      Jeff, you’re right about the darkness in Joyce Carol Oates’s stories. In fact, I can’t remember any JCO story that had any real humor in it. She provides plenty of irony, though.

      1. Steve Oerkfitz

        I like her dark stories much more than her novels.

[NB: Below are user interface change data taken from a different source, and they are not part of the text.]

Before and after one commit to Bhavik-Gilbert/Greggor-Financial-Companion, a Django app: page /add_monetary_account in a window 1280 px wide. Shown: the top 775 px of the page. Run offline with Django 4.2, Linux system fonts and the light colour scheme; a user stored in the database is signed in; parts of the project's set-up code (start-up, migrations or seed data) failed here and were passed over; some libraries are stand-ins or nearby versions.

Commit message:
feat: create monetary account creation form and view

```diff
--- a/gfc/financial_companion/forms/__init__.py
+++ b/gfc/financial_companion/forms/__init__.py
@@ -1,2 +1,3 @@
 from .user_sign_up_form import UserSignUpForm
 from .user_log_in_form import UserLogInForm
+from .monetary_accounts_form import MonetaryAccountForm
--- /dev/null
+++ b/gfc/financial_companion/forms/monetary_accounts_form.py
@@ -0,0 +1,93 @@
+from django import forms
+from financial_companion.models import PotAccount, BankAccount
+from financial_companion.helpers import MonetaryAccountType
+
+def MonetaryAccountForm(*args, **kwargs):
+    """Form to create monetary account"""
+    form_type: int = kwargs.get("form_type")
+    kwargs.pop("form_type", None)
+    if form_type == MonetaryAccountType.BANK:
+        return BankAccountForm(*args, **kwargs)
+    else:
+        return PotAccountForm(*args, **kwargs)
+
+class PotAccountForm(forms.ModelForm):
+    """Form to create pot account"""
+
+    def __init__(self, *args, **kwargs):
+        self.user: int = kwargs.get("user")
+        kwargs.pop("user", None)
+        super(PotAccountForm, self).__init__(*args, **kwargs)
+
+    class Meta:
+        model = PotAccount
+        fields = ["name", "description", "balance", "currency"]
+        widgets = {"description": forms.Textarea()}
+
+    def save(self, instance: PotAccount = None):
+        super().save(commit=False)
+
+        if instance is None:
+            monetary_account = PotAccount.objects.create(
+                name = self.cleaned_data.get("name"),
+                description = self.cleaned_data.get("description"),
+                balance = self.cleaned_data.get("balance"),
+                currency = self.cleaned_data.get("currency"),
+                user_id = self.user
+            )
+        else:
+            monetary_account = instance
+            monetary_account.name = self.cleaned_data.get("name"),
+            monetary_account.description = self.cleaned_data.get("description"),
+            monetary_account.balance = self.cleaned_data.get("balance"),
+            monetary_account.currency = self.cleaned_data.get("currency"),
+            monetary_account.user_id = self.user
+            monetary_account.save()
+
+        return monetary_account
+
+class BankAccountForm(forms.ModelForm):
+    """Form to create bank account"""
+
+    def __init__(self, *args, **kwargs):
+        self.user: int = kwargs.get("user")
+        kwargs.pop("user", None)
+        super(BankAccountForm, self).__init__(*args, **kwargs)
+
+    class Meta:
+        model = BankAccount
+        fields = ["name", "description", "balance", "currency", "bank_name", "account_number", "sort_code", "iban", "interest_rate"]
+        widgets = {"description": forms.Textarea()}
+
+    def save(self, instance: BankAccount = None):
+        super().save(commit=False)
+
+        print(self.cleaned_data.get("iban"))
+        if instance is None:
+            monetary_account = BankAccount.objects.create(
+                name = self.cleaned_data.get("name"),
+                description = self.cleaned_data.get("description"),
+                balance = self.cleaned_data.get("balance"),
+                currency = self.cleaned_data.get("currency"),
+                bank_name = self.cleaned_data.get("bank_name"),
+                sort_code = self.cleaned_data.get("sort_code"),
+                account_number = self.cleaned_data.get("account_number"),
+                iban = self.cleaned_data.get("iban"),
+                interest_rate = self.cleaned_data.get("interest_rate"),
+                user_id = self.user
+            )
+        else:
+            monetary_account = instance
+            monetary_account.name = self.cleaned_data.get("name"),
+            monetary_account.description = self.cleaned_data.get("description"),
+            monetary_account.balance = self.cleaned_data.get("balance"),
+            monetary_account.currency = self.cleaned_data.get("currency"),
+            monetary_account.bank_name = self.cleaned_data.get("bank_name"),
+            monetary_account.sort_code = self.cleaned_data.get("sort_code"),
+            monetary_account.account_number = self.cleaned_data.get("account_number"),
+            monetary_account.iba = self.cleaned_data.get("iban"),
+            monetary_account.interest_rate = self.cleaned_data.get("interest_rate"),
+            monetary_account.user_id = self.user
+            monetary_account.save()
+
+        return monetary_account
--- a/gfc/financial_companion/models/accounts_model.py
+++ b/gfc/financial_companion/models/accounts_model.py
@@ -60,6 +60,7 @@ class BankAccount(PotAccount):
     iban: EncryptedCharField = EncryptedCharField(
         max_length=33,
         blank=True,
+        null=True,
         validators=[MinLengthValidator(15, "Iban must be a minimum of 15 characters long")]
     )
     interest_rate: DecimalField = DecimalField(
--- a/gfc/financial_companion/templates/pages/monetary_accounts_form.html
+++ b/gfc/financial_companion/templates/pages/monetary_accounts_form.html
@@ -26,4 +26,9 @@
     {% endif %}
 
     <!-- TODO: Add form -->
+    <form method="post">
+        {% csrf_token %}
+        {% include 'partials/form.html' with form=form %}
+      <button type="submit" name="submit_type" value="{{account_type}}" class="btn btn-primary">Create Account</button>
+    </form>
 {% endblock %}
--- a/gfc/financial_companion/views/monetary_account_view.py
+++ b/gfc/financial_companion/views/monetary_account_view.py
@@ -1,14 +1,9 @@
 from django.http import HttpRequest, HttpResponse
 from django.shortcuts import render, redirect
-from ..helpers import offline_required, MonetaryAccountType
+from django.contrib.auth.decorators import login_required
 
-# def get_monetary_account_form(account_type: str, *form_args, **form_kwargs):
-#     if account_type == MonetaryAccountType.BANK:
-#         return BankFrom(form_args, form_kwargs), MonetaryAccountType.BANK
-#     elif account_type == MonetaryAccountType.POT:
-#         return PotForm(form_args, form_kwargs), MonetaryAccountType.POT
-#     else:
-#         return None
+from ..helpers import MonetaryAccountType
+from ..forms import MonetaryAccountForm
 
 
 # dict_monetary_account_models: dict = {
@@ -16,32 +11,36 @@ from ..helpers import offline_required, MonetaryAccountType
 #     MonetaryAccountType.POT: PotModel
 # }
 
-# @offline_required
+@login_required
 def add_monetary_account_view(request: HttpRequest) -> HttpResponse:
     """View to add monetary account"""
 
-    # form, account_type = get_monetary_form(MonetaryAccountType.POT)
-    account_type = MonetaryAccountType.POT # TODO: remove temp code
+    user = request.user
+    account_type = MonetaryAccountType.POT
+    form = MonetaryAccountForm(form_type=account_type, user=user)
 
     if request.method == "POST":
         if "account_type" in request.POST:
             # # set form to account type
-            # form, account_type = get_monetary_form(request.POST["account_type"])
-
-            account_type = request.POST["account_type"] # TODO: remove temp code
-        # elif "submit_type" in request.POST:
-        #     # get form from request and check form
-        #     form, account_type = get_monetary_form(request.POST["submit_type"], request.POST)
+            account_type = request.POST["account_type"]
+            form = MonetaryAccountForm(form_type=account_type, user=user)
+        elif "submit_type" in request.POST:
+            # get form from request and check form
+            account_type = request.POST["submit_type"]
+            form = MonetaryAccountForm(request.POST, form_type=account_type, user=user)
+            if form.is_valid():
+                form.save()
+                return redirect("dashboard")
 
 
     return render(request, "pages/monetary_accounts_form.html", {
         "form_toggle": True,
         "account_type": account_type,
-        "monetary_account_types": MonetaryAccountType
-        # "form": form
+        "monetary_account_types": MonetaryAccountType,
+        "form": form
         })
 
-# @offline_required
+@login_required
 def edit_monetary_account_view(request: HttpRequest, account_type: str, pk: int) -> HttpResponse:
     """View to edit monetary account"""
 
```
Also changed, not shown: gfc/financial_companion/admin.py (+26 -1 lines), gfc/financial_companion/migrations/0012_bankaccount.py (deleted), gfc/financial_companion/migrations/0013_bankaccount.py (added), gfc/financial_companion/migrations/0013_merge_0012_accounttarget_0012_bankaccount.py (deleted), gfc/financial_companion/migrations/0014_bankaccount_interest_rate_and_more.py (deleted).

She is also very good when writing about adolescent girls.

      2. george Post author

        Steve, “Smooth Talk”–both the short story and the movie–show how Joyce Carol Oates can capture the essence of adolescent girls.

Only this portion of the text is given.